In a statement, the United States national banking regulator, the Federal Deposit Insurance Corporation (FDIC), announced on Monday morning that the San Francisco-based bank had indeed failed after First Republic customers withdrew around $100 billion of deposits over the past few days as its stock price collapsed.
In a deal orchestrated by the government, JP Morgan will “assume all of the deposits and substantially all of the assets of First Republic Bank,” including the 84 offices previously operated by First Republic across eight states, which will open as branches of JP Morgan Chase on Monday.
According to the FDIC, First Republic Bank had an estimated $229.1 billion in total assets as of April 13th as well as $103.9 billion in total deposits, meaning that it was the second largest bank failure in American history.
The banking regulator said that all deposits will continue to be insured by the FDIC and that customers do not need to make any changes to retain their deposit insurance.
The collapse of the First Republic Bank is predicted to cost the Deposit Insurance Fund about $13 billion, as it struck a loss-sharing deal with JP Morgan Chase.
The chief executive of JP Morgan Chase Jamie Dimon said on Monday that the government had “invited” the major bank, among others, to “step up, and we did”. Dimon claimed that the takeover would “modestly benefit” JP Morgan Chase and that the assets acquired would be “complementary” to its existing holdings.
The collapse of the San Francisco-based bank will likely become a political issue, with Republicans likely to brand the failure of the bank as another casualty of the poor economy of President Joe Biden, whose disastrous economic and foreign policies resulted in rampant ‘Bidenflation’.
When the Federal Reserve stepped in to raise rates to dampen inflation, the value of large portfolios of bonds at some banks were hit hard, as they were bought up by the banks at times of lower interest rates.
The inflationary spiral and ensuing rate hikes have impacted many banks negatively, with similar issues befalling the now-failed Silicon Valley Bank, which became the largest bank failure since the 2008 global financial crisis in March.

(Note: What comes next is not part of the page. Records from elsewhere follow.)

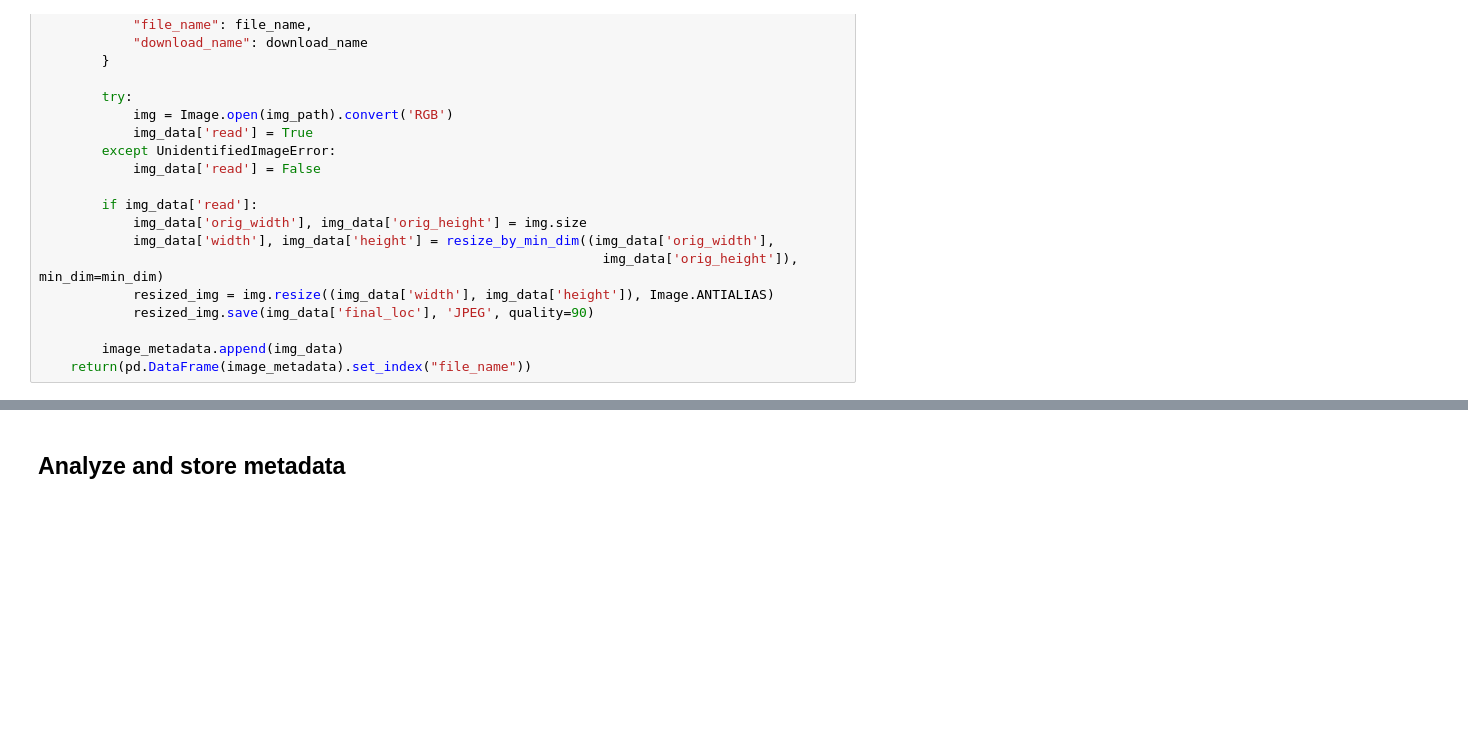
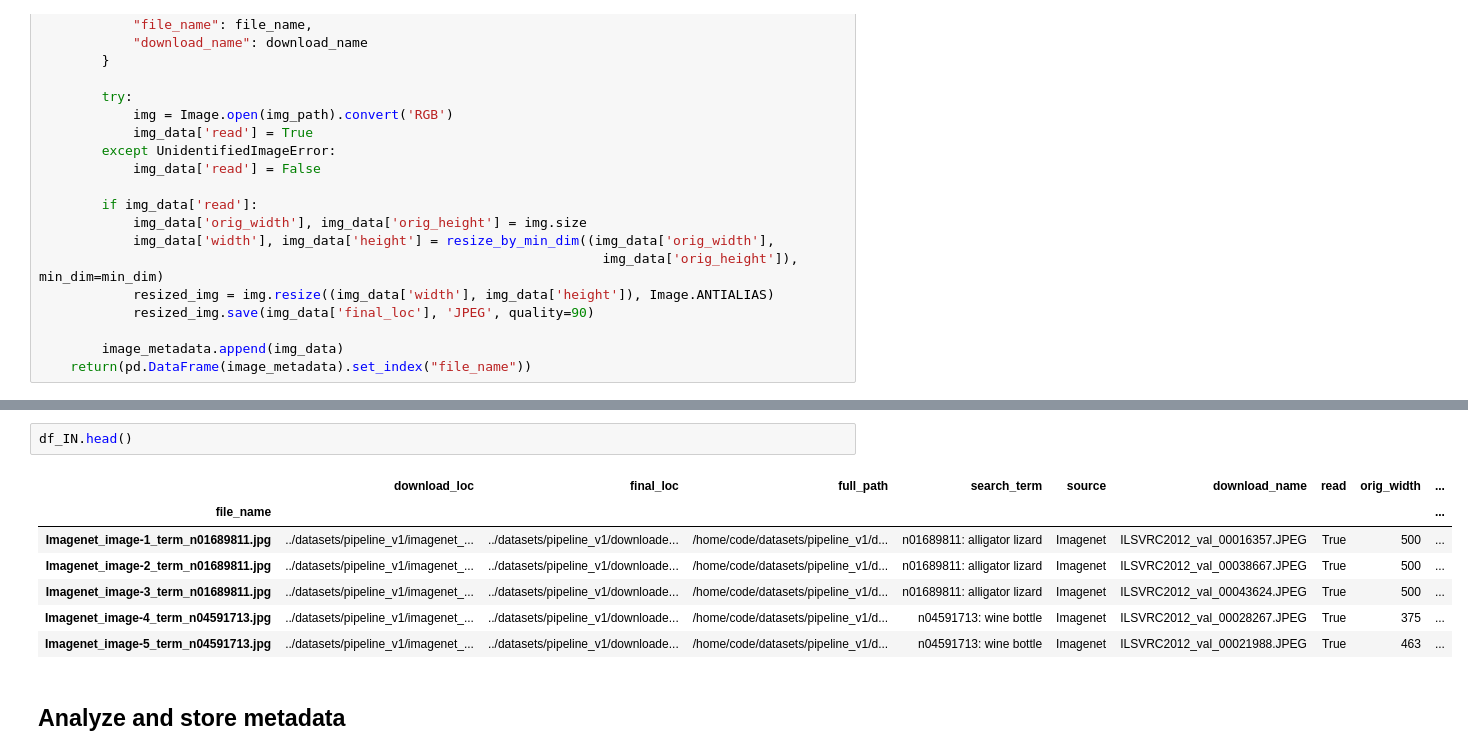
Before and after one commit to KenWronka/poison_ivy_detector, a Jupyter notebook: code/model_pipeline_v1/1.1-download_and_store_images.ipynb, the cells around one changed output, grey strips where cells are left out. Drawn from its saved outputs; the diff is of its cells as text; blank space fills up the shorter version.

```diff
--- a/code/model_pipeline_v1/1.1-download_and_store_images.ipynb
+++ b/code/model_pipeline_v1/1.1-download_and_store_images.ipynb
@@ -297,3 +373,13 @@ Imagenet images were downloaded directly from: https://www.kaggle.com/ifigotin/i
+# %%
+df_IN.head()
+# %% [output]
+|  | download_loc | final_loc | full_path | search_term | source | download_name | read | orig_width | ... |
+| file_name |  |  |  |  |  |  |  |  | ... |
+| Imagenet_image-1_term_n01689811.jpg | ../datasets/pipeline_v1/imagenet_... | ../datasets/pipeline_v1/downloade... | /home/code/datasets/pipeline_v1/d... | n01689811: alligator lizard | Imagenet | ILSVRC2012_val_00016357.JPEG | True | 500 | ... |
+| Imagenet_image-2_term_n01689811.jpg | ../datasets/pipeline_v1/imagenet_... | ../datasets/pipeline_v1/downloade... | /home/code/datasets/pipeline_v1/d... | n01689811: alligator lizard | Imagenet | ILSVRC2012_val_00038667.JPEG | True | 500 | ... |
+| Imagenet_image-3_term_n01689811.jpg | ../datasets/pipeline_v1/imagenet_... | ../datasets/pipeline_v1/downloade... | /home/code/datasets/pipeline_v1/d... | n01689811: alligator lizard | Imagenet | ILSVRC2012_val_00043624.JPEG | True | 500 | ... |
+| Imagenet_image-4_term_n04591713.jpg | ../datasets/pipeline_v1/imagenet_... | ../datasets/pipeline_v1/downloade... | /home/code/datasets/pipeline_v1/d... | n04591713: wine bottle | Imagenet | ILSVRC2012_val_00028267.JPEG | True | 375 | ... |
+| Imagenet_image-5_term_n04591713.jpg | ../datasets/pipeline_v1/imagenet_... | ../datasets/pipeline_v1/downloade... | /home/code/datasets/pipeline_v1/d... | n04591713: wine bottle | Imagenet | ILSVRC2012_val_00021988.JPEG | True | 463 | ... |
 # %% [markdown]
 ## Analyze and store metadata
 # %%
```
Also changed, not shown: parts of 14 cells of this notebook.
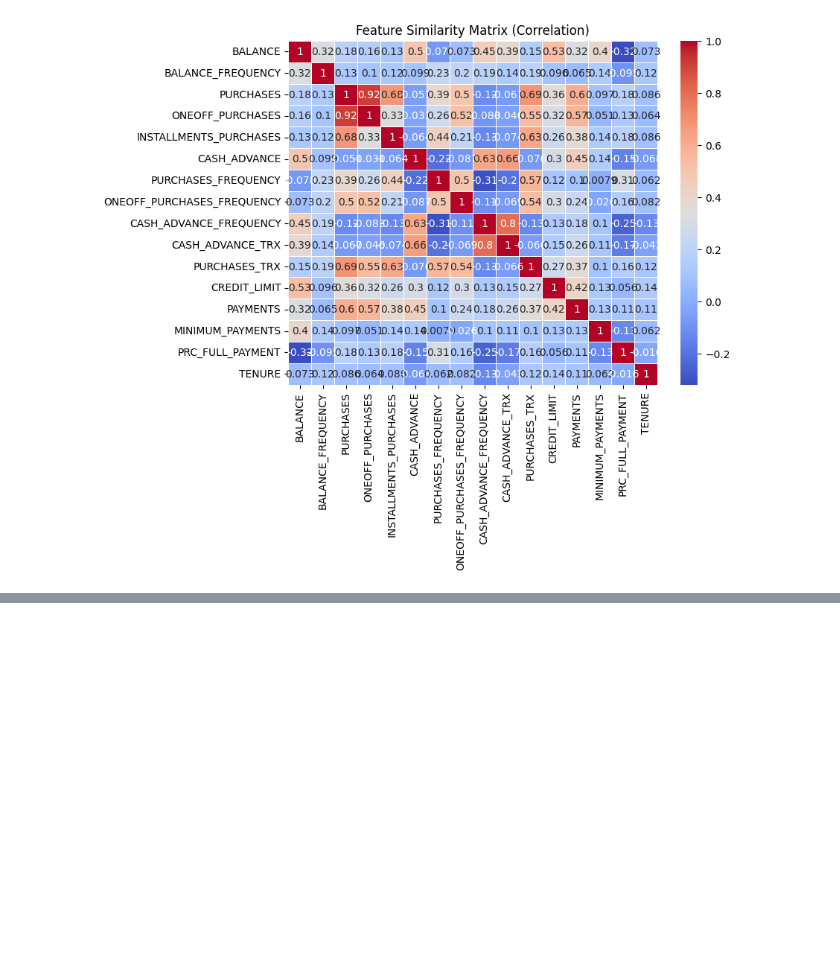
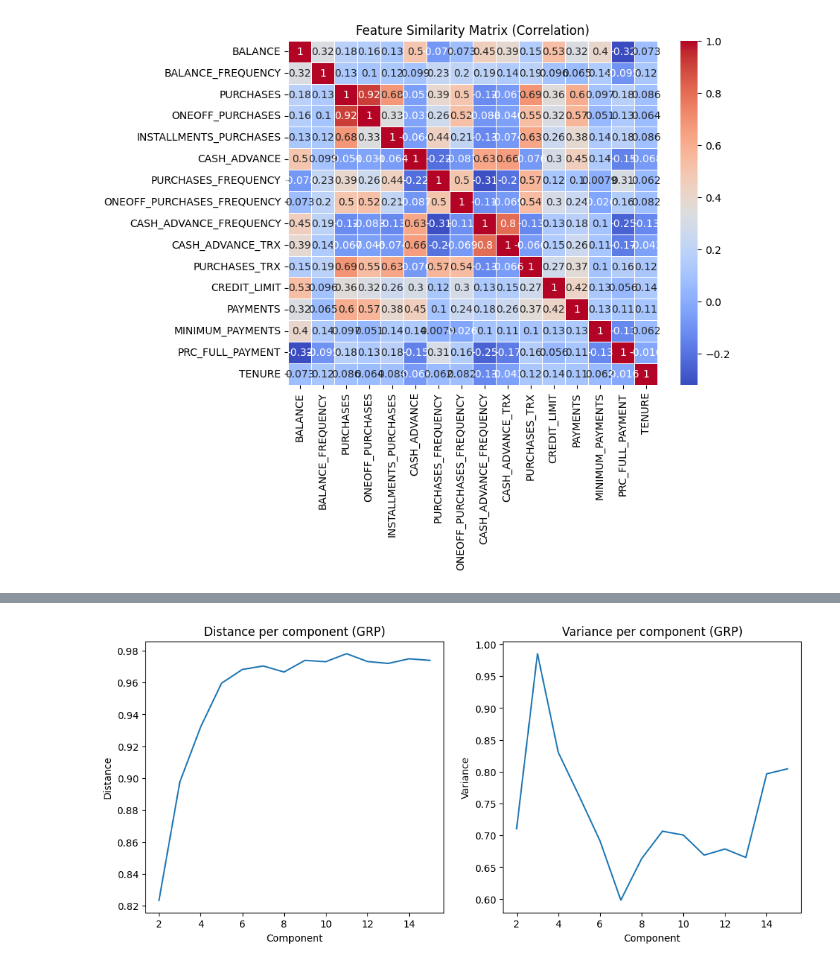
Before and after one commit to AlaTan93/Coursera-Unsupervised-Machine-Learning-Project, a Jupyter notebook: project.ipynb, the cells around one changed output, grey strips where cells are left out. Cells and saved outputs as stored; diff of their text form; code cells hidden in the pictures; blank space fills up the shorter version.

```diff
--- a/project.ipynb
+++ b/project.ipynb
@@ -159,0 +382,21 @@ print(pca_7.singular_values_)
+# %%
+components = [2, 3, 4, 5, 6, 7, 8, 9, 10, 11, 12, 13, 14, 15]
+variance = [0.7107, 0.9854, 0.8303, 0.7619, 0.6915, 0.5983, 0.6636, 0.7066, 0.7006, 0.6690, 0.6787, 0.6654, 0.7967, 0.8046]
+distance  = [0.8235, 0.8977, 0.9322, 0.9596, 0.9682, 0.9704, 0.9666, 0.9739, 0.9731, 0.9781, 0.9732, 0.9720, 0.9749, 0.9739]
+
+fig, ax = plt.subplots(1, 2, figsize=(12, 5))
+
+# Plot heatmap
+ax[0].plot(components, distance)
+ax[0].set_title("Distance per component (GRP)")
+ax[0].set_xlabel("Component")
+ax[0].set_ylabel("Distance")
+
+# Plot heatmap
+ax[1].plot(components, variance)
+ax[1].set_title("Variance per component (GRP)")
+ax[1].set_xlabel("Component")
+ax[1].set_ylabel("Variance")
+plt.show()
+# %% [output]
+[figure, added]
```
Also changed, not shown: parts of 18 cells of this notebook.
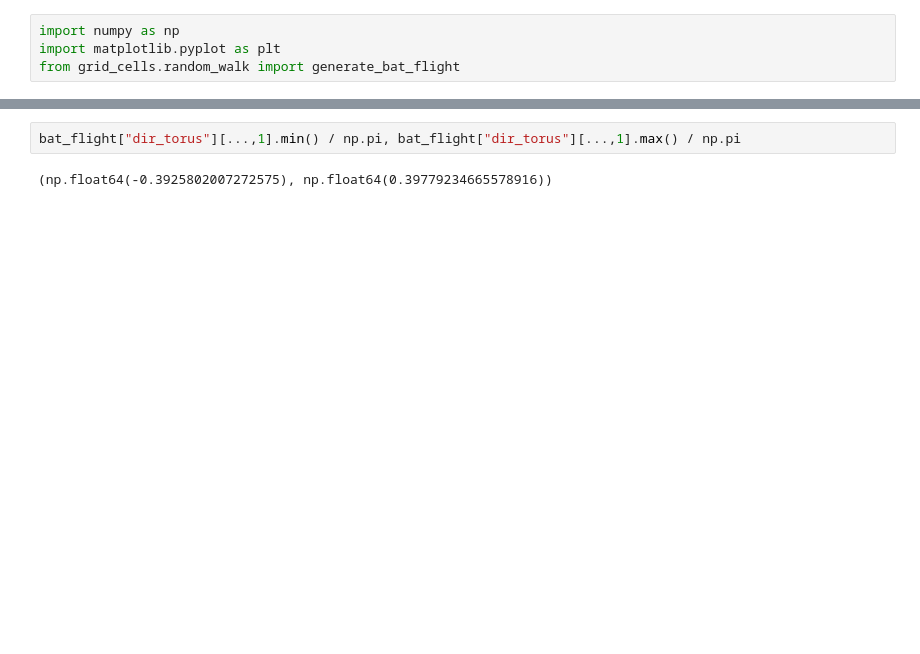
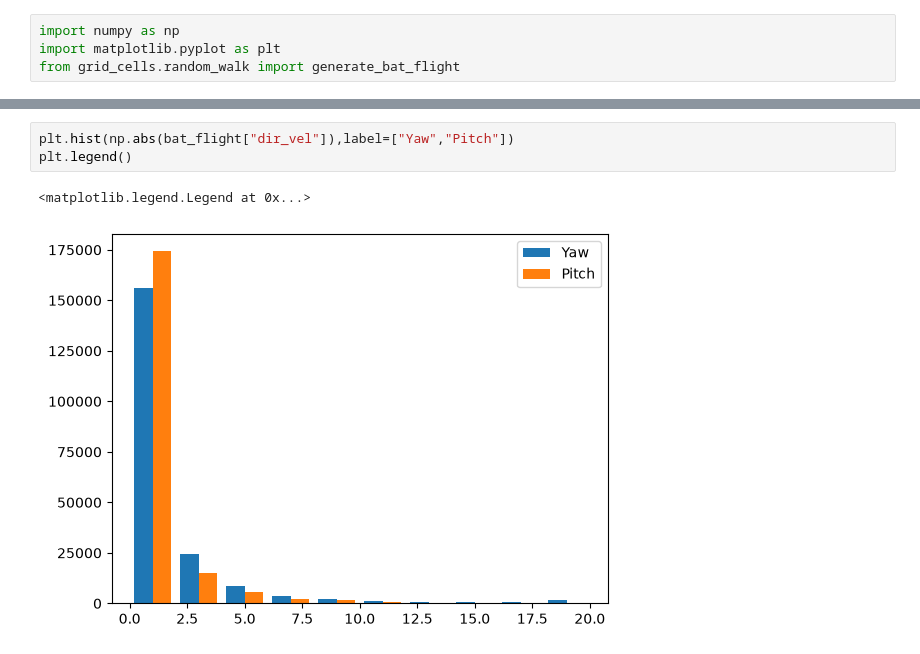
Before and after one commit to siaulich/grid-cells, a Jupyter notebook: notebooks/test_random_walk.ipynb, the cells around one changed output, grey strips where cells are left out. Saved outputs shown, nothing was run; the diff lists cells and outputs as text; blank space fills up the shorter version.

```diff
--- a/notebooks/test_random_walk.ipynb
+++ b/notebooks/test_random_walk.ipynb
@@ -46,7 +50,9 @@ plt.show()
-# %%
-bat_flight["dir_torus"][...,1].min() / np.pi, bat_flight["dir_torus"][...,1].max() / np.pi
-# %% [output]
-(np.float64(-0.3925802007272575), np.float64(0.39779234665578916))
+# %%
+plt.hist(np.abs(bat_flight["dir_vel"]),label=["Yaw","Pitch"])
+plt.legend()
+# %% [output]
+<matplotlib.legend.Legend at 0x...>
+[figure, added]
 # %%
 from matplotlib.lines import Line2D
 from matplotlib.collections import LineCollection
```
Also changed, not shown: parts of 5 cells of this notebook, 9 other files.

In addition to poor predictions of the market and rate hikes, others previously criticised SVB for its insistence on pursuing leftist Environmental, Social, and Governance (ESG) policies in its operations, which placed emphasis on diversity, inclusion, and equity (DIE) rather than solid business practices.
Follow Kurt Zindulka on Twitter here @KurtZindulka